Gather all lines in the entries below that include the word "from".

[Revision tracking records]
• • • • • • •
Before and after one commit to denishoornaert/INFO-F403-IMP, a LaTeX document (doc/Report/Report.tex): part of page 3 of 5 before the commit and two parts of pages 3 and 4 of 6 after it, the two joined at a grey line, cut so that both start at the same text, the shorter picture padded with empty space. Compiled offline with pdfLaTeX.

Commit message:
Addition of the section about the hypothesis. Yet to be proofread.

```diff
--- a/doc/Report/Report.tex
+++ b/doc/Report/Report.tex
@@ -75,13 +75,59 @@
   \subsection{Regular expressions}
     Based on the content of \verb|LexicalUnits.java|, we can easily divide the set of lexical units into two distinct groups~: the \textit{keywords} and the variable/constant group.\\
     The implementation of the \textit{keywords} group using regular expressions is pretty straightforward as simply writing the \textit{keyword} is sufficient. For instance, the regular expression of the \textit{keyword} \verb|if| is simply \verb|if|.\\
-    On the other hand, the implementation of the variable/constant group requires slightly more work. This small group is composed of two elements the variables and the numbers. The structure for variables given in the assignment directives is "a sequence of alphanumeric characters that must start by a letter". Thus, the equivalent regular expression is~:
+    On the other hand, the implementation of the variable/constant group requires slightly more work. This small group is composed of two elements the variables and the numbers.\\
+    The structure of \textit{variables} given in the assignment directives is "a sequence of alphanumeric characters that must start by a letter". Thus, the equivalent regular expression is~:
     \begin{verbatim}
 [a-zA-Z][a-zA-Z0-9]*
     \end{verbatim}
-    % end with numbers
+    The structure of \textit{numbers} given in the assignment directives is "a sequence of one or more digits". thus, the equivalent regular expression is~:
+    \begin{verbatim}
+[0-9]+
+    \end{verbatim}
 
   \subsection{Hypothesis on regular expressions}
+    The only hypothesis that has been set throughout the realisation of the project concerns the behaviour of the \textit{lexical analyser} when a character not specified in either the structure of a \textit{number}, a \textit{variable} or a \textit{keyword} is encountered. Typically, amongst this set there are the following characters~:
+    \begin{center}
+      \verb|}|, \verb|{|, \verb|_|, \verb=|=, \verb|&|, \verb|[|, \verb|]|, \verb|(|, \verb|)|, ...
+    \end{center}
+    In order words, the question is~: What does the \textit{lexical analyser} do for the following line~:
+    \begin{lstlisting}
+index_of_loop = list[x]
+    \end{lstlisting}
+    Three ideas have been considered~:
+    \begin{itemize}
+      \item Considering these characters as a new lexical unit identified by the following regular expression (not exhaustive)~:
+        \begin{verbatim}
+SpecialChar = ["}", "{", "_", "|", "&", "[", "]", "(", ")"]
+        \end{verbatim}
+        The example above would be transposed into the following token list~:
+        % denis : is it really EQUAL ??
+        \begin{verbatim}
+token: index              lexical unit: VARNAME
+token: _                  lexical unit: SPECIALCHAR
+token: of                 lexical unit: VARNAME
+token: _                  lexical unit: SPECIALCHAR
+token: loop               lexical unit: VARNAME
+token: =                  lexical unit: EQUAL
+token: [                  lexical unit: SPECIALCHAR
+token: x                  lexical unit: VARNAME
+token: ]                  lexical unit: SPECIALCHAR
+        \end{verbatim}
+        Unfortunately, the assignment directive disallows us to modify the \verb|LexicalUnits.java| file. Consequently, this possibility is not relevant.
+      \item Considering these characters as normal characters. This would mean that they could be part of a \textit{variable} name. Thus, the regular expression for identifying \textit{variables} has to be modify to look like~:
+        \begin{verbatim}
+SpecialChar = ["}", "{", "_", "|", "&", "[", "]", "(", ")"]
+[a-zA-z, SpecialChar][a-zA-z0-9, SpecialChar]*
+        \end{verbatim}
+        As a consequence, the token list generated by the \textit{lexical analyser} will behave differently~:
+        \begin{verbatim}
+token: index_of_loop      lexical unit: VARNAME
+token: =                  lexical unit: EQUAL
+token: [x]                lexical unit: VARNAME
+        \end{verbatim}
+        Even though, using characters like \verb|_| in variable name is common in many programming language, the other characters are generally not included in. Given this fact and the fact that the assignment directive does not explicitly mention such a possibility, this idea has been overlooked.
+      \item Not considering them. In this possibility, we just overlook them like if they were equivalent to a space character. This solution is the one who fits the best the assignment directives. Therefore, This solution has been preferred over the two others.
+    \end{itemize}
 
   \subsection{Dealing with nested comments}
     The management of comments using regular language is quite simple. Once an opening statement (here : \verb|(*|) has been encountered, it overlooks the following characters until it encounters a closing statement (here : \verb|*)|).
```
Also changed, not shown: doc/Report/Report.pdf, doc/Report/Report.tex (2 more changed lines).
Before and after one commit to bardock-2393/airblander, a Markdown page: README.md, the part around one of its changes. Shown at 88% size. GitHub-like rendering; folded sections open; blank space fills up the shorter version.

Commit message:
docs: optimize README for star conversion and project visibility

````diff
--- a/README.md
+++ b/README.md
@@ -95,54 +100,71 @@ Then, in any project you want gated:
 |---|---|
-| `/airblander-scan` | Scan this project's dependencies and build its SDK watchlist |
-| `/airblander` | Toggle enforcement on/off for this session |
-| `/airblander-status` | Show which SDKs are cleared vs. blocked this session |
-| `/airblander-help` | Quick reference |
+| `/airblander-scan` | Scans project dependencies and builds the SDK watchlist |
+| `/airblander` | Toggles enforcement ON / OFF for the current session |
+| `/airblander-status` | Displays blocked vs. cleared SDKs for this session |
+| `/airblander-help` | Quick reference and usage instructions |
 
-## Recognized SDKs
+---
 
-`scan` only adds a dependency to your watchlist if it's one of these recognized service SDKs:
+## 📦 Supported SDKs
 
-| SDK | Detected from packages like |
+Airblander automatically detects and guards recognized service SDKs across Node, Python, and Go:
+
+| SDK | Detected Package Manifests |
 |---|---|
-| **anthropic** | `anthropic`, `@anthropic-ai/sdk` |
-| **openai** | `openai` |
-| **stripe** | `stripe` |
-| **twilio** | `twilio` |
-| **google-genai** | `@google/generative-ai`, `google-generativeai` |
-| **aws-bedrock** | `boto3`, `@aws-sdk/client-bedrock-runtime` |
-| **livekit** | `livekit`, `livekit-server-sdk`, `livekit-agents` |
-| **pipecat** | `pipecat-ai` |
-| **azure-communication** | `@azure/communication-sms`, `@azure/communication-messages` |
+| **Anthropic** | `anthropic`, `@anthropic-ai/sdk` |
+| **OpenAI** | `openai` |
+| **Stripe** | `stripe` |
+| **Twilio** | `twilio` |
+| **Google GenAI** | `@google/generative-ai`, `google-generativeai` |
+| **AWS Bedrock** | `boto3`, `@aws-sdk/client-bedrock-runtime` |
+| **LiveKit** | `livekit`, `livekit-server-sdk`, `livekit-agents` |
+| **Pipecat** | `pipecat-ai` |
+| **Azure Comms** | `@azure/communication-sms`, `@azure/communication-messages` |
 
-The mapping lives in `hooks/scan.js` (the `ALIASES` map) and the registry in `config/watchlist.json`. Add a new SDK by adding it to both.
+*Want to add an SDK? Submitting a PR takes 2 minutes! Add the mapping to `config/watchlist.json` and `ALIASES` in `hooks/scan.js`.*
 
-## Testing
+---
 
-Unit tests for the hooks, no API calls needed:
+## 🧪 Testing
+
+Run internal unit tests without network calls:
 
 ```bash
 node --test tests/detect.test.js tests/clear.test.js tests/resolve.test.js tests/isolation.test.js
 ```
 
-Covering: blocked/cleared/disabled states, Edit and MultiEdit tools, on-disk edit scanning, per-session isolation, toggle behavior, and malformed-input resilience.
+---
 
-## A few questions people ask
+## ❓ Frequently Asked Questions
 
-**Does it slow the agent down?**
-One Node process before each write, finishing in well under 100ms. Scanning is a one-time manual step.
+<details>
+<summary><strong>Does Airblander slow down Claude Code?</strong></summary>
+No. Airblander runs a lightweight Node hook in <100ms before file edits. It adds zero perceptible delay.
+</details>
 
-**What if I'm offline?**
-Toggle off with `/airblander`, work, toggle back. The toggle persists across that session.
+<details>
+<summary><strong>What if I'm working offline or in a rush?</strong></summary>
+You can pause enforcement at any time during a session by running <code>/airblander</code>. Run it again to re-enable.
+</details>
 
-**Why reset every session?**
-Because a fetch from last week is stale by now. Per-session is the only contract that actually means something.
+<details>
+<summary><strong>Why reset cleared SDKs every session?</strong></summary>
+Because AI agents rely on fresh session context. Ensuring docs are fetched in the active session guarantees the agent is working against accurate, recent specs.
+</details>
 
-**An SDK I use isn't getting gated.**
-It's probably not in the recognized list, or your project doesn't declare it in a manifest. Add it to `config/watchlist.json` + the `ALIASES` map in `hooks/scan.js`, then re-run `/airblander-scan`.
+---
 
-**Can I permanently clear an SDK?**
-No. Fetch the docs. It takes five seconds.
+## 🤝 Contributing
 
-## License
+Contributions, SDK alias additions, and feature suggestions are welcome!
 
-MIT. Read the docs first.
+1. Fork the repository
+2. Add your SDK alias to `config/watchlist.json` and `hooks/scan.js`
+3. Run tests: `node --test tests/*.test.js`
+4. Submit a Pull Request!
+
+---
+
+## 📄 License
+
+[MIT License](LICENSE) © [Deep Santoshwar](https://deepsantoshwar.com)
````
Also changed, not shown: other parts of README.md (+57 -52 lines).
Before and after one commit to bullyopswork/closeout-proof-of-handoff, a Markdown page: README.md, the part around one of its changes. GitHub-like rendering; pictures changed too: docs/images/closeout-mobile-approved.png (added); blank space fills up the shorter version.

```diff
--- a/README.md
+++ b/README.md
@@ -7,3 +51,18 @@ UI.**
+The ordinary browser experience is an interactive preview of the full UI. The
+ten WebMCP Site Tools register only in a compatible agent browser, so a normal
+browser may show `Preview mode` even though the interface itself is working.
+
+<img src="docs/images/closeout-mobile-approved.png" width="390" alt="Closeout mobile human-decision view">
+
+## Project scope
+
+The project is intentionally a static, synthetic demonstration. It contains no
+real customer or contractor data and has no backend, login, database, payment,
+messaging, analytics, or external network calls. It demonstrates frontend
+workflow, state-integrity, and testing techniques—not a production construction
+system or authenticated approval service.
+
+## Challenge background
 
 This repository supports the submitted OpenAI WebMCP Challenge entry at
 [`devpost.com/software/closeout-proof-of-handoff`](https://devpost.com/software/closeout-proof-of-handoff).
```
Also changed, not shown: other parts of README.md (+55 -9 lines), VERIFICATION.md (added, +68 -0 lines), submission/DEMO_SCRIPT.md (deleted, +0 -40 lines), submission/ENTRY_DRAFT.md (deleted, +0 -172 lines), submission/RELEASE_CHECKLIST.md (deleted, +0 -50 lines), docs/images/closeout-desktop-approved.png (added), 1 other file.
• • • • • • •
(RESULT OF THIS TASK):
-| SDK | Detected from packages like |
-Because a fetch from last week is stale by now. Per-session is the only contract that actually means something.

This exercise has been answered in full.